The more one hears about CenturyLink’s criminal conspiracies, the more one wishes public hangings were available as legal punishment for white collar crimes. Almost, anyway.
What CenturyLink, Inc. does is provide internet and television cable services to the public. It appears it makes most of its money, however, by lying to the public. $17.5 billion in sales last year, as a matter of fact, through a combination of hosting, cloud and information technology services.
That deception is behind a $12 billion lawsuit filed by consumers who said they were misled and stuck with services they never ordered. It is also why the Attorney General of Minnesota just filed suit accusing the company of consumer fraud and deceptive trade practices.
It is also, sadly, part of why the company is being acquired for $34 billion by Level 3 Communications Inc., yet another corporate monolith who apparently wants in on a bit of this highly-lucrative CenturyLink criminal scam.
According to the Minnesota state lawsuit, the deception starts with that “CenturyLink has regularly misquoted the price of its internet and television services to Minnesota consumers.” It goes on to say that, in response to the Attorney General’s Office first contacting the company to investigate a specific consumer complaint, “a CenturyLink employee stated that, of the sales recordings she reviews, ‘maybe 1 out of 5 are quoted correctly or close enough’.”
That of course could be written off to sheer incompetence, but that does not appear to be the case. In a lawsuit filed in June by Heidi Heiser, a former CenturyLink employee who is suing for wrongful termination after she became a whistleblower against the company, Ms. Heiser alleged CenturyLink’s lies went well beyond not quoting accurately. Her lawsuit claims that the company “allowed persons who had a personal incentive to add services or lines to falsely indicate on the CenturyLink system the approval by a customer of new lines of service.” It is apparently not enough that the company is overcharging on services. It is also charging customers – a lot of them – for services they never ordered.

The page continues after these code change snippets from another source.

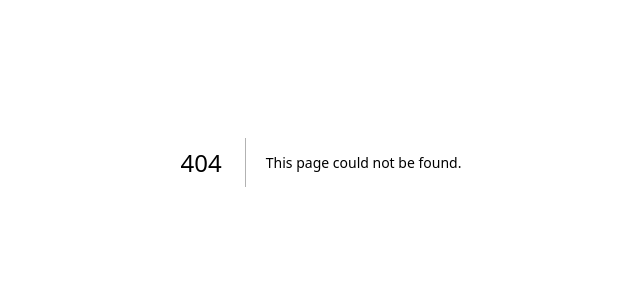
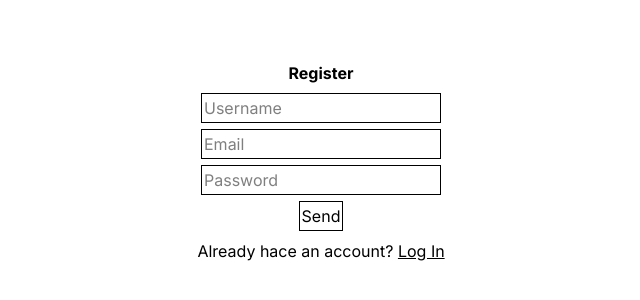
Before and after one commit to ID-123/start, a Next.js app in the folder nextjs/getting_started/: page /register in a window 1280 px wide. Before the commit this address had no page. Shown: the part 238-538 px from the top of the page, without its empty margins (319-959 px from the left). Built offline with nearby package versions, Linux system fonts and the light colour scheme; a web font is replaced by a local one.

Commit message:
feat: added login and register pages

```diff
--- /dev/null
+++ b/nextjs/getting_started/src/app/(auth)/login/page.tsx
@@ -0,0 +1,51 @@
+"use client";
+
+import Link from "next/link";
+
+export default function LoginForm() {
+  function handleSubmit(event: React.SubmitEvent<HTMLFormElement>) {
+    event.preventDefault();
+
+    const formData = new FormData(event.currentTarget);
+
+    const email = formData.get("email");
+    const password = formData.get("password");
+
+    console.log("Data received.");
+  }
+
+  return (
+    <div className="flex flex-col items-center justify-center min-h-screen gap-2">
+      <p>
+        <strong>Log In</strong>
+      </p>
+
+      <form
+        onSubmit={handleSubmit}
+        className="flex items-center justify-center flex-col gap-1.5"
+      >
+        <input
+          className="border p-0.5"
+          type="email"
+          name="email"
+          placeholder="Email"
+        />
+        <input
+          className="border p-0.5"
+          type="password"
+          name="password"
+          placeholder="Password"
+        />
+        <button className="border p-0.5 hover:cursor-pointer" type="submit">
+          Send
+        </button>
+      </form>
+      <p>
+        Don't have an account?{" "}
+        <Link href={"/register"} className="underline hover:text-blue-500">
+          Register
+        </Link>
+      </p>
+    </div>
+  );
+}
--- /dev/null
+++ b/nextjs/getting_started/src/app/(auth)/register/page.tsx
@@ -0,0 +1,61 @@
+"use client";
+
+import Link from "next/link";
+
+export default function RegisterForm() {
+  function handleSubmit(event: React.SubmitEvent<HTMLFormElement>) {
+    event.preventDefault();
+
+    const formData = new FormData(event.currentTarget);
+
+    const user = formData.get("username");
+    const email = formData.get("email");
+    const password = formData.get("password");
+
+    console.log("Data received.");
+  }
+
+  return (
+    <div className="flex flex-col items-center justify-center min-h-screen gap-2">
+      <p>
+        <strong>Register</strong>
+      </p>
+
+      <form
+        onSubmit={handleSubmit}
+        className="flex flex-col items-center justify-center gap-1.5"
+      >
+        <input
+          className="border p-0.5"
+          type="text"
+          name="username"
+          placeholder="Username"
+        />
+
+        <input
+          className="border p-0.5"
+          type="email"
+          name="email"
+          placeholder="Email"
+        />
+
+        <input
+          className="border p-0.5"
+          type="password"
+          name="password"
+          placeholder="Password"
+        />
+
+        <button className="border p-0.5 hover:cursor-pointer" type="submit">
+          Send
+        </button>
+      </form>
+      <p>
+        Already hace an account?{" "}
+        <Link href={"/login"} className="underline hover:text-blue-600">
+          Log In
+        </Link>
+      </p>
+    </div>
+  );
+}
```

A spokesman for Century Link, Mark Molzen, reported to the press disappointed that the Attorney General chose to file a lawsuit instead of just talking with them about the problem. That was of course also yet another example of deception.
Minnesota’s AG had tried to get information from the company for some time, in response to many complaints about the company’s deceit. Among the many things the state tried to get from the company was full price information for its services, for example. According to Minnesota’s complaint, CenturyLink said the request for full price information was “unduly burdensome”.

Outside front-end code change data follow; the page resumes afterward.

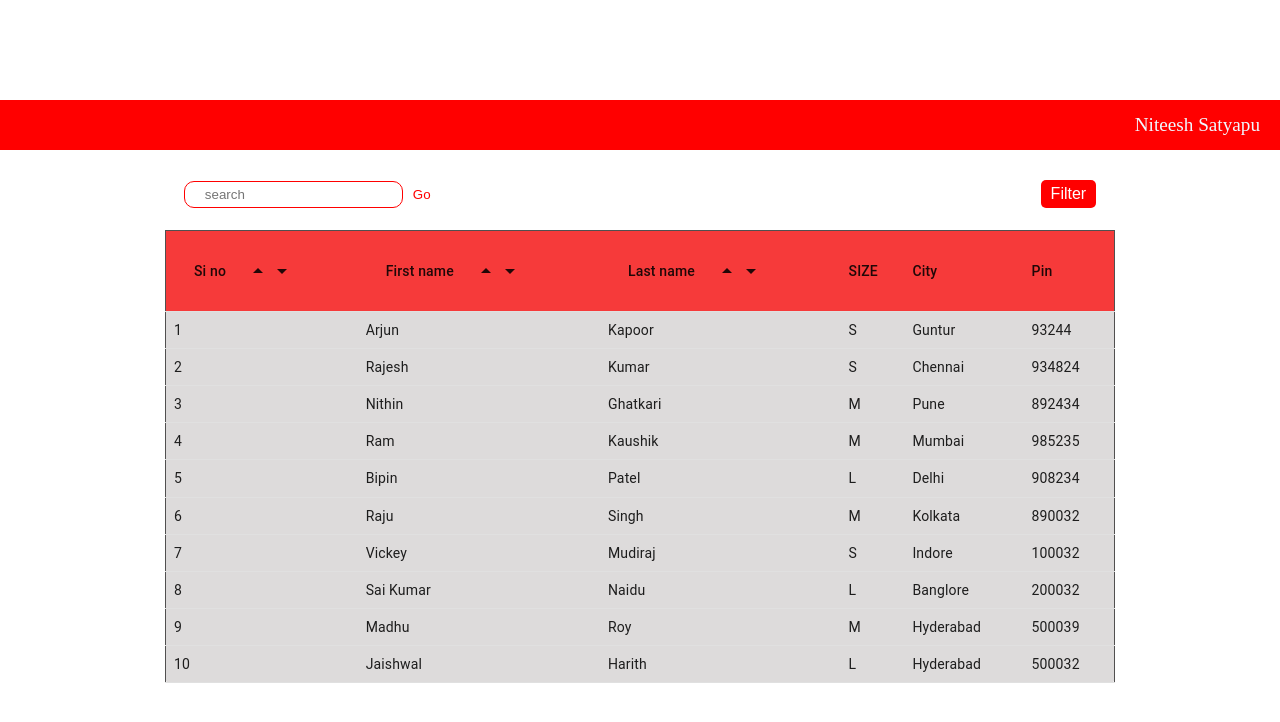
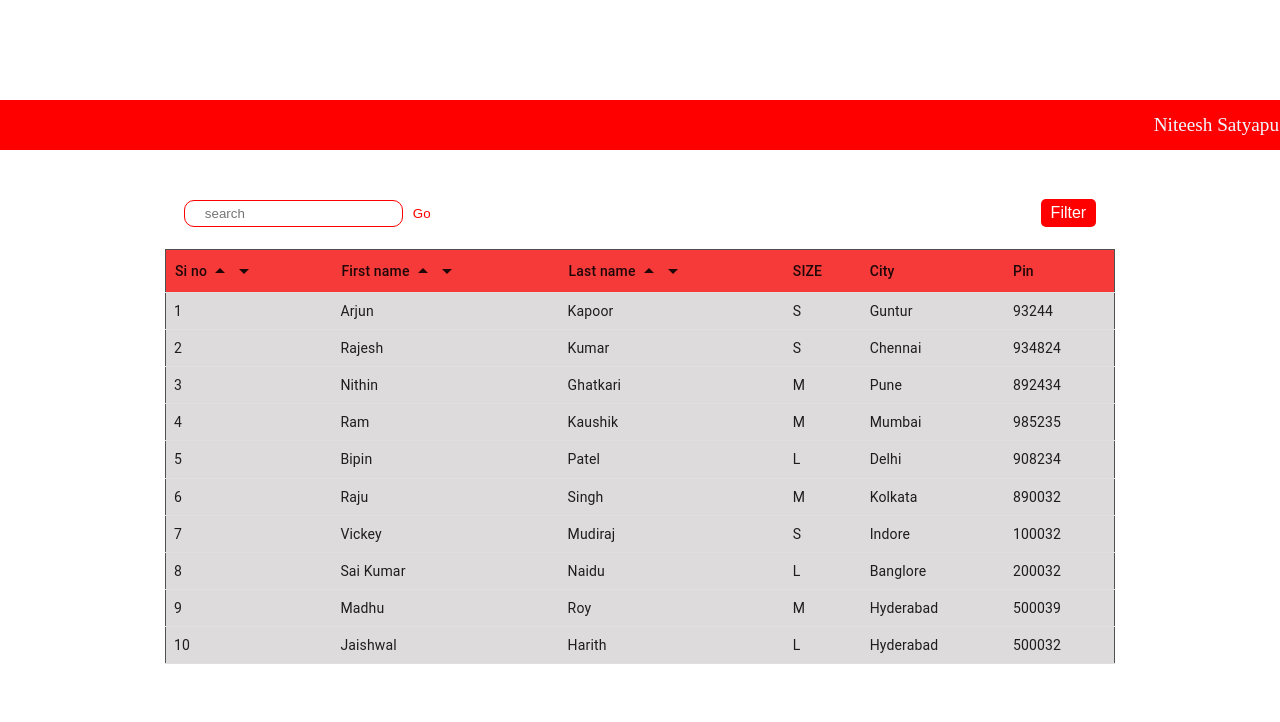
Before and after one commit to 33niteesh/ortho-poc, a React (Create React App) app: page / in a window 1280 px wide. Shown: the top 722 px of the page. Built offline with nearby package versions, Linux system fonts and the light colour scheme; data requests are answered from the project's data file.

Commit message:
Update App.css

```diff
--- a/src/App.css
+++ b/src/App.css
@@ -1,7 +1,8 @@
-table {
+.MuiTable-root{
   border: 1px rgb(81, 80, 80) solid;
   border-radius:5px;
   background:rgba(136, 130, 130, 0.288);
+  width: 80%;
 }
 .filter-btn{
   background:red;
@@ -28,13 +29,14 @@ table {
   margin:20px;
 }
 p{
-  padding:0px
+  padding:0px;
+  margin: 1px;
 }
-th{
+.th{
   background:rgba(255, 0, 0, 0.735);
   padding: 0 40px ;
   color:rgb(255, 255, 255);
-  height:40px;
+  height:10px;
 }
 
 .App{
@@ -45,7 +47,7 @@ th{
   flex-direction: column;
   height: 100vh;
 }
-td{
+.td{
   padding:10px 50px;
   margin:0px  ;
   color:rgba(255, 3, 3, 0.71)
@@ -59,6 +61,9 @@ td{
     justify-content: center;
     align-self: center;
     gap: 0px;
+}
+.checkbox{
+  margin: 200px;
 }
 nav{
   width: 100%;
@@ -77,7 +82,6 @@ nav{
 }
 p{
   align-self: end;
-  margin: 20px;
   justify-self: center;
 }
 .division{
```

What was not “unduly burdensome” was racking up more sales every day and somehow managing to clear $816 million in net income last year. After expenses, of course, and also somehow after assembling all that “unduly burdensome” data into a fully-auditable balance sheet that one of the big accounting firms could approve as accurate.
Ben Meiselas, from the law firm CenturyLink which filed the original class action lawsuit against CenturyLink for the same issues, said that “this massive fraud on consumers…has unjustly enriched CenturyLink to the tune of billions of dollars nationwide”. He went on to say that “We applaud Attorney General Swanson [of Minnesota] and call on all Attorneys Generals across the nation to protect its consumers against CenturyLink.”
The lawsuits as of this writing are in process, with the trial dates still far away.
Sadly, even if the cases are settled in the favor of the states which do sue and those represented in the class actions, the worst that will likely happen is a short-term write-off on CenturyLink, Inc.’s balance sheet, with the stockholders – not those responsible for the crimes – taking the hit. There may even be a slight adjustment of the massive bonuses going to the executives who made it all happen. With the even bigger bonuses of bringing their crime syndicate under the fold of their new owner, Level 3 Communications, however, it is doubtful any of them will even notice.
Sadder still is the motivation behind it all. It was not about innovating, creating jobs, making life easier, or saving the world. It was about old-fashioned capitalistic greed, which ripped off the masses without a single executive apparently even losing the slightest bit of sleep over the matter.
It also happened knowing that they all work under a government-corporate umbrella where no executive will ever be charged with a crime, despite all the harm they have caused.